(Data excerpts)
━━━━━━━━━━━━━━━━━━━━

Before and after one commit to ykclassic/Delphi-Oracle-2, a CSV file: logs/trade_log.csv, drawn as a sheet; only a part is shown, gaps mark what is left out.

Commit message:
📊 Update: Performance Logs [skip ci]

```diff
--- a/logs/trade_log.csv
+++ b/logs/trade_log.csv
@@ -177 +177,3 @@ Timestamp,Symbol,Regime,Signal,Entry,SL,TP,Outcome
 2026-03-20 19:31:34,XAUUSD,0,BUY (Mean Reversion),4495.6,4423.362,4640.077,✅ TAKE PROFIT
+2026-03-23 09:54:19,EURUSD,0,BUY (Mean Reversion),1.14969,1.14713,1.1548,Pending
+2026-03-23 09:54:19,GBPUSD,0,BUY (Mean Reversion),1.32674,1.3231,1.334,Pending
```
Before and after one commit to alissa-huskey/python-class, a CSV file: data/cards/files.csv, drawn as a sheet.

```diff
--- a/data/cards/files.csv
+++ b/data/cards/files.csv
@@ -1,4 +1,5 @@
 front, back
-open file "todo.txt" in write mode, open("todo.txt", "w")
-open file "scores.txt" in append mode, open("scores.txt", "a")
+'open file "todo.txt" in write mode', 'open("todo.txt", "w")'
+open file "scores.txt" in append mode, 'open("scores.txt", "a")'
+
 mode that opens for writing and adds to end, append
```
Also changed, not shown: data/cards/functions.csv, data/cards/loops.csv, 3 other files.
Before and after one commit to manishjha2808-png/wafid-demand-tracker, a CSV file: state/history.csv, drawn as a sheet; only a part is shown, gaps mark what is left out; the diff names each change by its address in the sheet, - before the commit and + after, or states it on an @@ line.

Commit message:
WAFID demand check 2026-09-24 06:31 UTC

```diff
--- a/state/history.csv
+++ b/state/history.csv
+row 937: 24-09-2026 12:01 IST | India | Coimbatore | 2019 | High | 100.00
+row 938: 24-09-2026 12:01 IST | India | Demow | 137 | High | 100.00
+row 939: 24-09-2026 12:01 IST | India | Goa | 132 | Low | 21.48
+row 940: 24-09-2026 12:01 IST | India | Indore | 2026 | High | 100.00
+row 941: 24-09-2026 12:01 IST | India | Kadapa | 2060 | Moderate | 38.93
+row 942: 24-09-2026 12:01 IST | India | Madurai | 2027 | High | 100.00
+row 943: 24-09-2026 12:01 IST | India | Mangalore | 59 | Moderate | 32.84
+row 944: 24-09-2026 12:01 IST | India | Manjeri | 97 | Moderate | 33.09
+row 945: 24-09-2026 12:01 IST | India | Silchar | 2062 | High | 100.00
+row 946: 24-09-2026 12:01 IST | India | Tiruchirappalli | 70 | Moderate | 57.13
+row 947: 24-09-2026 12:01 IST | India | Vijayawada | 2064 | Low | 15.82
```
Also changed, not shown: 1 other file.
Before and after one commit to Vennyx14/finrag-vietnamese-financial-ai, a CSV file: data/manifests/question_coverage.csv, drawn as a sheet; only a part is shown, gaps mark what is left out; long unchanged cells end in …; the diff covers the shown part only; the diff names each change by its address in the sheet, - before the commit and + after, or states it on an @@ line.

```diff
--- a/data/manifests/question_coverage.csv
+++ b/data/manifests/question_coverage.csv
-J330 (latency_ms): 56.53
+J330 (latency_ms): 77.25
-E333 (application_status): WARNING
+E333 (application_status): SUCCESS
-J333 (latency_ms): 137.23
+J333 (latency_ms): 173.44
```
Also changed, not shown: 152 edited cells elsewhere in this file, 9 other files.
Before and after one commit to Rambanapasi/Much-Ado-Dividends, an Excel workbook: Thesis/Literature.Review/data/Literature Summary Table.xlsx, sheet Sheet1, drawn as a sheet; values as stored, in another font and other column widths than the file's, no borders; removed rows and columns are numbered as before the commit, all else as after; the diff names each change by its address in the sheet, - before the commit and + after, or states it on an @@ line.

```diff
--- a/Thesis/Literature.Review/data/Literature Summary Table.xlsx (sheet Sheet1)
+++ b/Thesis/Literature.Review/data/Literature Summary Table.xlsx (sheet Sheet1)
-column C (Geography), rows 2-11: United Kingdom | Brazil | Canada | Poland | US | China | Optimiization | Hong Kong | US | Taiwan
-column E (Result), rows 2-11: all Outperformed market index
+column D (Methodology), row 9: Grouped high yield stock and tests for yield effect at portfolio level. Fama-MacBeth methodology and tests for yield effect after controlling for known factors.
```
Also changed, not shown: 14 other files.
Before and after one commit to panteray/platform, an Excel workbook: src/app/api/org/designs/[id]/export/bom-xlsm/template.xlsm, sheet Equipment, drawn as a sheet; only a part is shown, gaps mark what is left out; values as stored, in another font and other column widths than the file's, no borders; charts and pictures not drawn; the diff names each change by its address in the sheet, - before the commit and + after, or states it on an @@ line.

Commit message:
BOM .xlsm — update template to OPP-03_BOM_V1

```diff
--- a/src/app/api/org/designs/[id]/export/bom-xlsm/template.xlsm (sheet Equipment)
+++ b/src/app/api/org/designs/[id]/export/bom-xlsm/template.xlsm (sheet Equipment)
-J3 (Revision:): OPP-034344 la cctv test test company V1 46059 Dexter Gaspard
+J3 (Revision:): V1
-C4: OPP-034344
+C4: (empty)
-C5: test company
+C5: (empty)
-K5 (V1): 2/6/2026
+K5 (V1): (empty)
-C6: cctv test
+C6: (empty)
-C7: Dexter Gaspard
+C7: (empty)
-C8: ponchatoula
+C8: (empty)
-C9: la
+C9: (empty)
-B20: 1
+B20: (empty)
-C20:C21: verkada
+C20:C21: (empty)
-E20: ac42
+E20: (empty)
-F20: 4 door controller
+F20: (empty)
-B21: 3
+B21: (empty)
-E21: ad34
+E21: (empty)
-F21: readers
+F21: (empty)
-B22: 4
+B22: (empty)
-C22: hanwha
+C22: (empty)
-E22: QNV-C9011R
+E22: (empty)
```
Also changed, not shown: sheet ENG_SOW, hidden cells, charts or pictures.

━━━━━━━━━━━━━━━━━━━━

▶ **Try it**
Lines containing the string "Also" are the ones to copy from the entries above.

▶ **Solution below**
Also changed, not shown: data/cards/functions.csv, data/cards/loops.csv, 3 other files.
Also changed, not shown: 1 other file.
Also changed, not shown: 152 edited cells elsewhere in this file, 9 other files.
Also changed, not shown: 14 other files.
Also changed, not shown: sheet ENG_SOW, hidden cells, charts or pictures.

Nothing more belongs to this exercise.